--- PROVIDED ENTRIES Enclosed Below ---

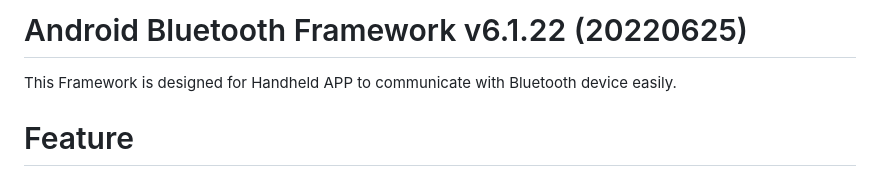
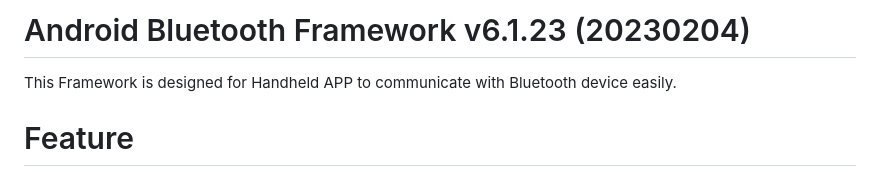
Before and after one commit to WilliamFromTW/BlueToothFramework, a Markdown page: README.md, the part around the change. Rendered like a GitHub page.

```diff
--- a/README.md
+++ b/README.md
@@ -1,4 +1,4 @@
-# Android Bluetooth Framework v6.1.22 (20220625)
+# Android Bluetooth Framework v6.1.23 (20230204)
 
 This Framework is designed for Handheld APP to communicate with Bluetooth device easily.
 
```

--- End of Enclosed PROVIDED ENTRIES ---

--- WHAT TO DO ---
Would you filter the records and copy out each line containing "README"?

--- RESPONSE FOR THIS EXERCISE ---
Before and after one commit to WilliamFromTW/BlueToothFramework, a Markdown page: README.md, the part around the change. Rendered like a GitHub page.
--- a/README.md
+++ b/README.md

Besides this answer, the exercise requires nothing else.